Your task → Which of the lines below contain the string "Thêm"? Pull each one out of the data.

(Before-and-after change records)
■ ■ ■

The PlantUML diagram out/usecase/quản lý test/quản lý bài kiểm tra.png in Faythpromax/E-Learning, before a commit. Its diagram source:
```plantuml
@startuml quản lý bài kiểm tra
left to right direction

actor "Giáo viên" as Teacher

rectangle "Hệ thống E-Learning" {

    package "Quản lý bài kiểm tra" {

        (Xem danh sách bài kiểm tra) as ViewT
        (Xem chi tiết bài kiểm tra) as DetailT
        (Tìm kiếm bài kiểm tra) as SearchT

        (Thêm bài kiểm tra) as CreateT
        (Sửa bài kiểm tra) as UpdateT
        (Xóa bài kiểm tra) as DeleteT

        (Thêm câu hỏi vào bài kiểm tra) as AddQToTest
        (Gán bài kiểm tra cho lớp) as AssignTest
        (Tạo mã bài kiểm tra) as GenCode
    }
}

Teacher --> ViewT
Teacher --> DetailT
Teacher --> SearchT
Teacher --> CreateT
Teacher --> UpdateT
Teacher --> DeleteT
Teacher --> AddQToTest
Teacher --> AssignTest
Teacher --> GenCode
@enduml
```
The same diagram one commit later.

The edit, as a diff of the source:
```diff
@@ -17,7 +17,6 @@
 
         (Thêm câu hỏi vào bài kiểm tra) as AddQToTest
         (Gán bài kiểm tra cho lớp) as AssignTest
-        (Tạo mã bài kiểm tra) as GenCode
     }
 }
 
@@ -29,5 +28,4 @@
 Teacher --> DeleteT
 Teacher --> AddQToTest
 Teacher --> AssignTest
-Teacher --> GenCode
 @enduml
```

■ ■ ■

Response →
        (Thêm bài kiểm tra) as CreateT
        (Thêm câu hỏi vào bài kiểm tra) as AddQToTest
         (Thêm câu hỏi vào bài kiểm tra) as AddQToTest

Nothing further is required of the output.